  • Case: Free from a recycled PC.
  • Sound card: Free from that same recycled PC.

The fifteen or so years since I’ve used it made me forget how brittle Windows 9x really is, especially when you delve into the world of unofficial service packs. I started a little collection of Windows 9x compatible software and retro PC game patches and cracks that I will hoard forever.

Desktop screenshot of my Windows 98 PC with WCPUID open

Final desktop and CPU into

Windows 98 logon screen

a e s t h e t i c

Descent II installer

Tonight's mood: CRAZY

Microsoft JVM removal tool

Hey it's that thing they got sued over

Windows 98 SE Unofficial Service Pack 3 installer

This is cool

98SE2ME installer script

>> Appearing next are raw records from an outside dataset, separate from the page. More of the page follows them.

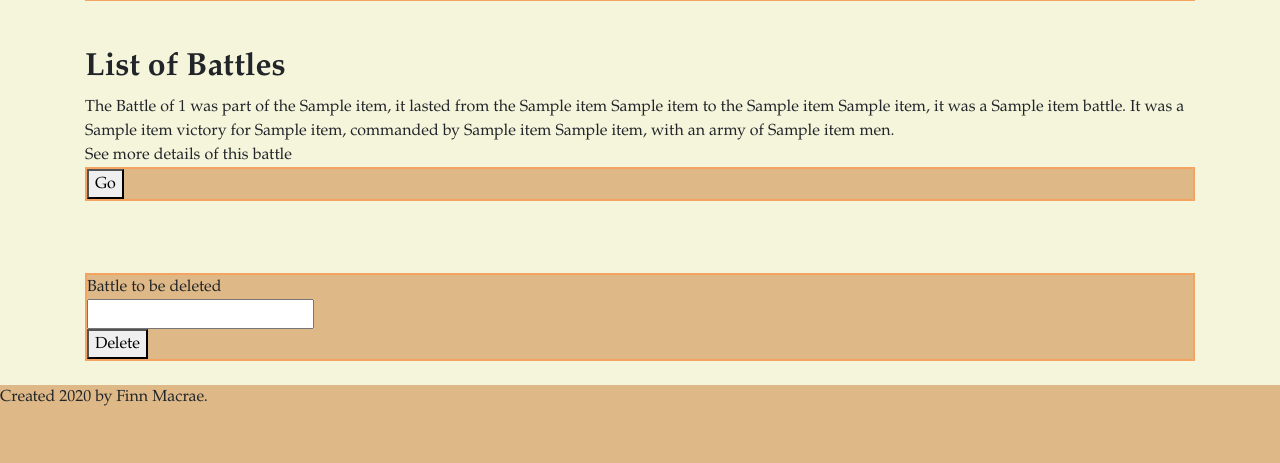
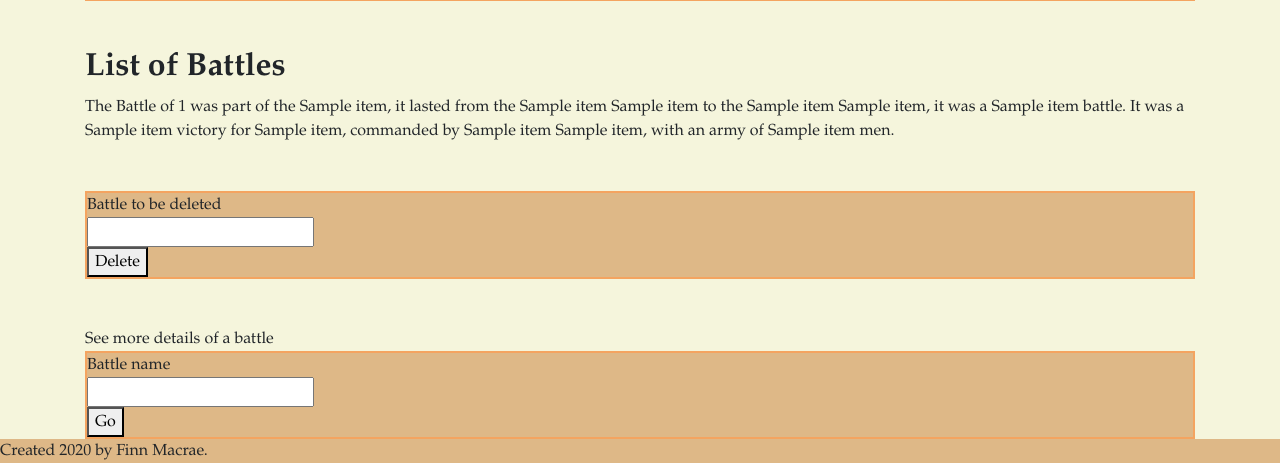
Before and after one commit to Finn969/Project-SFIA-1, a Flask app: template templates/battlespage.html in a window 1280 px wide. Shown: the part 913-1376 px from the top of the page. Before the commit the page ends 1319 px from the top, so only its background shows below. Run offline with Flask 2, Linux system fonts and the light colour scheme; the template is opened without the code that fills it: most values are stand-ins (such as "Sample title", 1, 10 or a date in 2020); some libraries are stand-ins or nearby versions.

Commit message:
moved battletable form out of loop

```diff
--- a/templates/battlespage.html
+++ b/templates/battlespage.html
@@ -57,11 +57,7 @@ p {font-family: Garamond;}
             <td>{{item[7]}}</td>
             <td>{{item[8]}},</td>
             <td>with an army of {{item[6]}} men.</td>
-            <br>
-            See more details of this battle<br>
-            <form action = '/battlestable'>
-            <button type = "submit" name = "thisbattle" value = "{{item[0]}}" action = "{{ url_for('battlestable') }}"/>Go</button>
-           </form>
+
             <br><br>
         </tr>
         {% endfor %}
@@ -71,4 +67,10 @@ p {font-family: Garamond;}
             <button type = "submit" action = "{{ url_for('delete_commander') }}"/>Delete</button>
         </form>
         <br>
+        <br>
+        See more details of a battle<br>
+        <form action = '/battlestable'>
+        Battle name<br><input type = "text" name = "thisbattle" /> <br>
+        <button type = "submit" value = "{{item[0]}}" action = "{{ url_for('battlestable') }}"/>Go</button>
+       </form>
 {% endblock %}
```
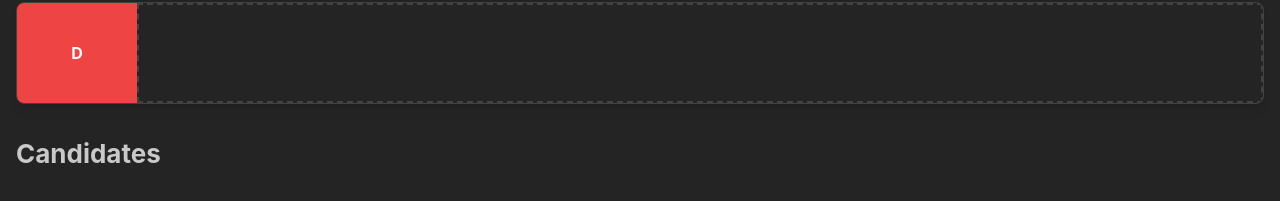
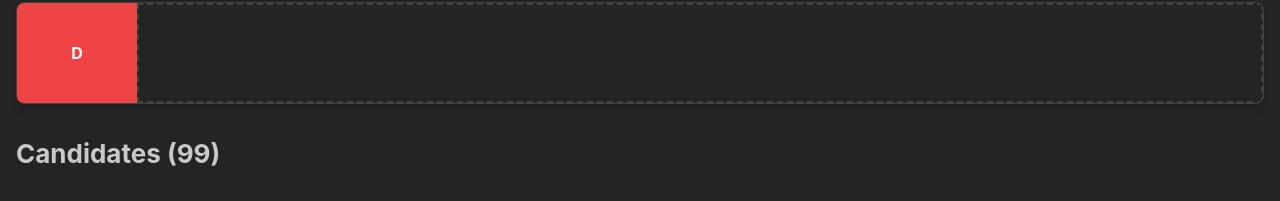
Before and after one commit to DenisPronin/tier-maker, a React (Vite) app: page / in a window 1280 px wide. Shown: the part 546-747 px from the top of the page. Built offline with nearby package versions, Linux system fonts and the light colour scheme; grey boxes are pictures that could not be loaded.

Commit message:
Candidates left

```diff
--- a/src/components/CandidatesList/CandidatesList.tsx
+++ b/src/components/CandidatesList/CandidatesList.tsx
@@ -13,7 +13,7 @@ export function CandidatesList() {
   return (
     <Box mt="xl">
       <Title order={2} mb="md">
-        Candidates
+        Candidates ({unplacedCandidates.length})
       </Title>
       <Box
         ref={setNodeRef}
```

Windows ME isn't all bad, and you can put some of it into 98.

Windows file dialog in Device Manager

awwww!~ *nuzzles u back and pounces on u and notices your retro gaming PC*

There’s still some software work to do installing and patching games, but now that the actual build is done I can put the case together and get it up on a desk. I’d like to kind a KVM solution that lets it live alongside the Blue & White Power Mac.